EXERCISE GOAL. Sort through the data and copy the lines holding the word "service".

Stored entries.
○ ○ ○ ○ ○

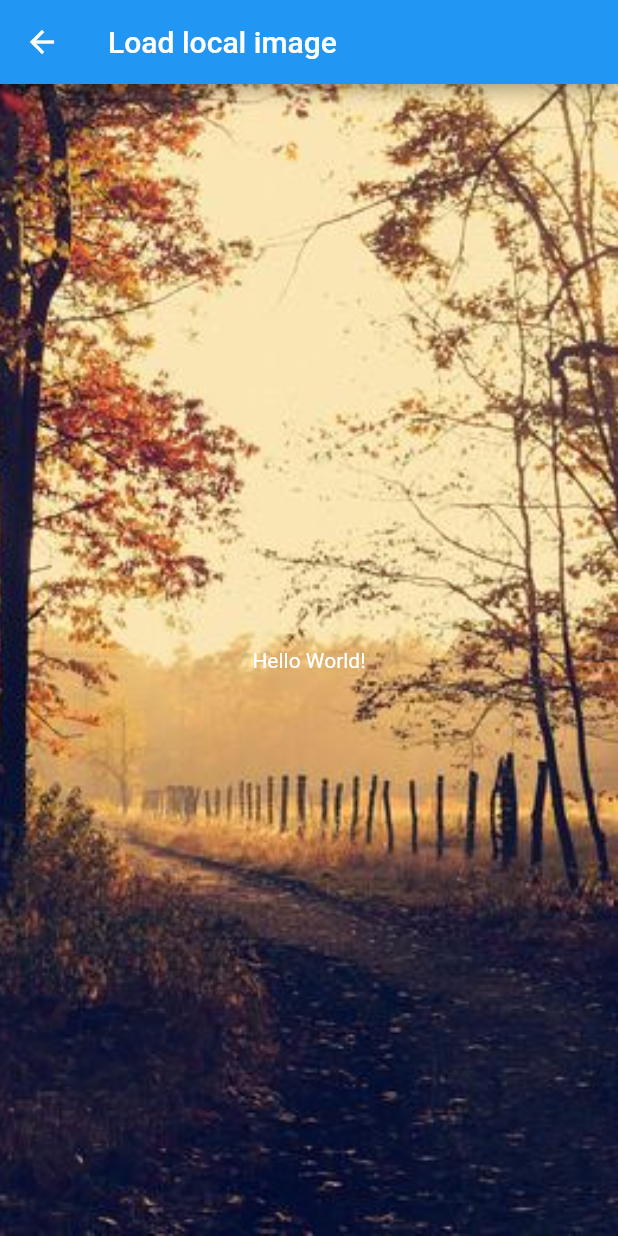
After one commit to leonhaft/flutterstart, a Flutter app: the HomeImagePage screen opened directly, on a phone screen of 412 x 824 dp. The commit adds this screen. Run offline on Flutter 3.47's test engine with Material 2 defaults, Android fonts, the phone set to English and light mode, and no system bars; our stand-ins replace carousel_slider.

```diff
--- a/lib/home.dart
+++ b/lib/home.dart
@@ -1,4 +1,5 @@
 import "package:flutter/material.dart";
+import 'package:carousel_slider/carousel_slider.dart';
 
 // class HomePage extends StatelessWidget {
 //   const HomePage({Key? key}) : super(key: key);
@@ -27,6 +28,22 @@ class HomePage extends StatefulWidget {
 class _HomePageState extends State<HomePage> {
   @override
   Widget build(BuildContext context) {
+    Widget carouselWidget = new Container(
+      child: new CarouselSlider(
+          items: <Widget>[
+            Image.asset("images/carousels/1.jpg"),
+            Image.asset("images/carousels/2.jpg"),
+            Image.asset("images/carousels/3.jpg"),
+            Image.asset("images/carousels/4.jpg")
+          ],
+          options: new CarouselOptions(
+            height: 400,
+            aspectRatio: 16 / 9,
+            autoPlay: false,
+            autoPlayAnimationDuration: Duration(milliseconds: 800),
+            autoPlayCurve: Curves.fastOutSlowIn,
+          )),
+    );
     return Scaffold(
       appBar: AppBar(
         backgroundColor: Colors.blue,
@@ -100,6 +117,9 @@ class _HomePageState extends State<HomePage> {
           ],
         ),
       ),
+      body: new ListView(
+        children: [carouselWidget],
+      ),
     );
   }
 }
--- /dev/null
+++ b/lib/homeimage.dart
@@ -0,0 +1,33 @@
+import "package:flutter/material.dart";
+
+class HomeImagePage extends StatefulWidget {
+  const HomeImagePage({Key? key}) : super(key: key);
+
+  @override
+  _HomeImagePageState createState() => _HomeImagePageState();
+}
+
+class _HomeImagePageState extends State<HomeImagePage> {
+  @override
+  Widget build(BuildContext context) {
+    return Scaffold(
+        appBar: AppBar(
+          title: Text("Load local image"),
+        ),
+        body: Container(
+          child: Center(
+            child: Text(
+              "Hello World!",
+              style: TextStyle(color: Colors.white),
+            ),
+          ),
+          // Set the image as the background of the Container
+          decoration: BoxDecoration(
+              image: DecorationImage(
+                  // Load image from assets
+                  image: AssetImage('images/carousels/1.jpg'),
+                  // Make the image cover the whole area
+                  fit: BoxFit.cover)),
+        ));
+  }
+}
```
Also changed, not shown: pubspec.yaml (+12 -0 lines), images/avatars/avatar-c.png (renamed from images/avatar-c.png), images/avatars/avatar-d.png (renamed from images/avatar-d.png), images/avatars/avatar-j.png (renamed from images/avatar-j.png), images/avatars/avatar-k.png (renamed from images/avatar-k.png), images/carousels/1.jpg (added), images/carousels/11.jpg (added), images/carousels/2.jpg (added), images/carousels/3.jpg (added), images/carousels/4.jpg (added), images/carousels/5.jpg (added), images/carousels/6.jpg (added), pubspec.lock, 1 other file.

○ ○ ○ ○ ○

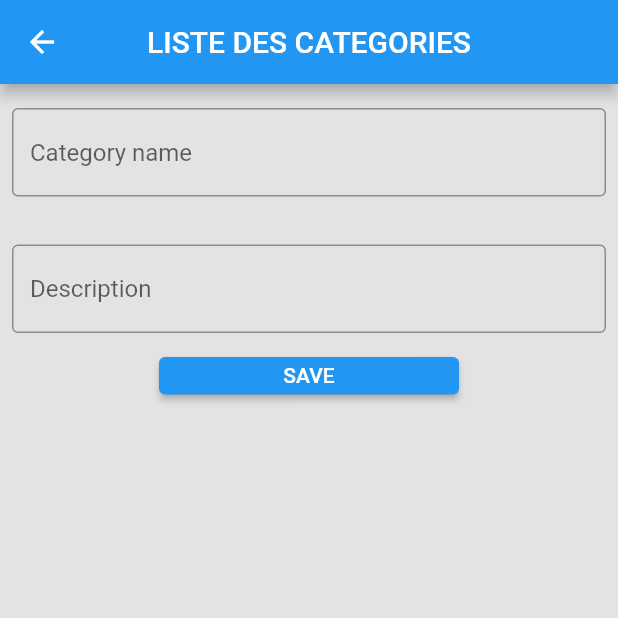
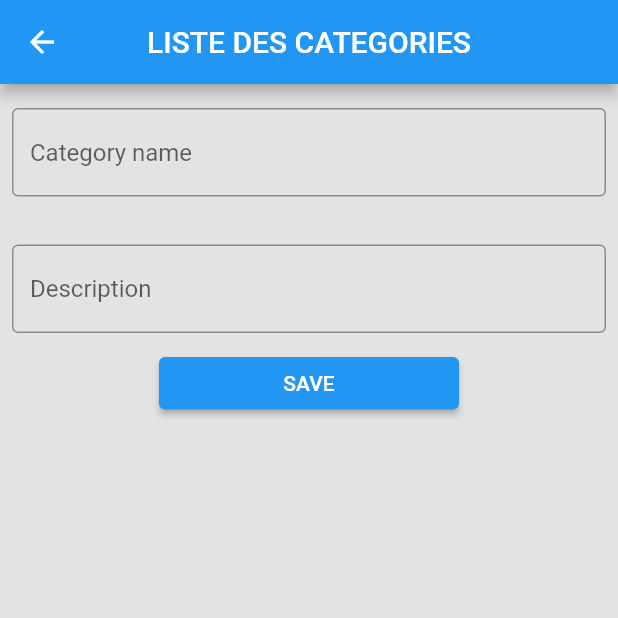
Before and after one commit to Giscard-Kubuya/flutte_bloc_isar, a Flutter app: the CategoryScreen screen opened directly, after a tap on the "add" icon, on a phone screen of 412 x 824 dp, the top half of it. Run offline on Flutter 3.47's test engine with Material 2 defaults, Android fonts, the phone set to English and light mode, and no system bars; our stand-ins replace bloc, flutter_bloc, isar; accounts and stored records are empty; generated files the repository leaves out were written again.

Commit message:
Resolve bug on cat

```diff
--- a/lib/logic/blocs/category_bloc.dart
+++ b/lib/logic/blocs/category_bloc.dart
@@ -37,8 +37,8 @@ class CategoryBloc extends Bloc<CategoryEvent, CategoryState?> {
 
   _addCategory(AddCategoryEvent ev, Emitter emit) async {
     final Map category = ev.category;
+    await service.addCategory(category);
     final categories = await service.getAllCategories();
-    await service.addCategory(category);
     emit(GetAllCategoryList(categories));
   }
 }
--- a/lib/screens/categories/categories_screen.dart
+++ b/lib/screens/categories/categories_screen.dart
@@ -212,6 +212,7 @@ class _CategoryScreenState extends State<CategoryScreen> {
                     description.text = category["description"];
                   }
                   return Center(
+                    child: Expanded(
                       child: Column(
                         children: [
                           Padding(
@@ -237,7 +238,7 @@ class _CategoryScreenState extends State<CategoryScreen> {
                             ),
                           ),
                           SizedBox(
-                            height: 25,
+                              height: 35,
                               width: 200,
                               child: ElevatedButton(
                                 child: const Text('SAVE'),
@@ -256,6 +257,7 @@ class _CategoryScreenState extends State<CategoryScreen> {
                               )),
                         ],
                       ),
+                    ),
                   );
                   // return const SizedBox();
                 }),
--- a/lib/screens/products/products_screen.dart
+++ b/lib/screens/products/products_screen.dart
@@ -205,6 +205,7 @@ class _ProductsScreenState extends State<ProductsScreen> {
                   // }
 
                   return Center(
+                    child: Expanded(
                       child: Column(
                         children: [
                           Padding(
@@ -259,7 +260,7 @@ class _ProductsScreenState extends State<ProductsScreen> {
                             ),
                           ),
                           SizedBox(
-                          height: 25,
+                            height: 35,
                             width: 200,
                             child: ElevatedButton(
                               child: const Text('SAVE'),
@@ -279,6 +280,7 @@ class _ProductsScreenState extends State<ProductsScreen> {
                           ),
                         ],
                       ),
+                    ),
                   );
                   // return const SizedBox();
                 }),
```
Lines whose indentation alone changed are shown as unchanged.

○ ○ ○ ○ ○

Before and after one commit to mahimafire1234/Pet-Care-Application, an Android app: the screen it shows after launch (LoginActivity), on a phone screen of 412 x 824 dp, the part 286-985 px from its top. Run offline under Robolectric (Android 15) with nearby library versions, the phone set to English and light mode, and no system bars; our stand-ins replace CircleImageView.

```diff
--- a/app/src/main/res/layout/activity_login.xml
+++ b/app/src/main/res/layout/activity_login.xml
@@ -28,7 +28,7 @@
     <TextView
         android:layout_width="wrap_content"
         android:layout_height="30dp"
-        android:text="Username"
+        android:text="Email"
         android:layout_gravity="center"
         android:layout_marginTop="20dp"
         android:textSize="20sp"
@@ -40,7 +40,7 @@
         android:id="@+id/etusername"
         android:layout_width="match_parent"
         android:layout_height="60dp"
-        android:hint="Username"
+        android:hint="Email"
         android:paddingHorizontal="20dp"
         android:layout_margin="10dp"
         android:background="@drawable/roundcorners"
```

○ ○ ○ ○ ○

SOLVED PROBLEM.
+    await service.addCategory(category);
     final categories = await service.getAllCategories();
-    await service.addCategory(category);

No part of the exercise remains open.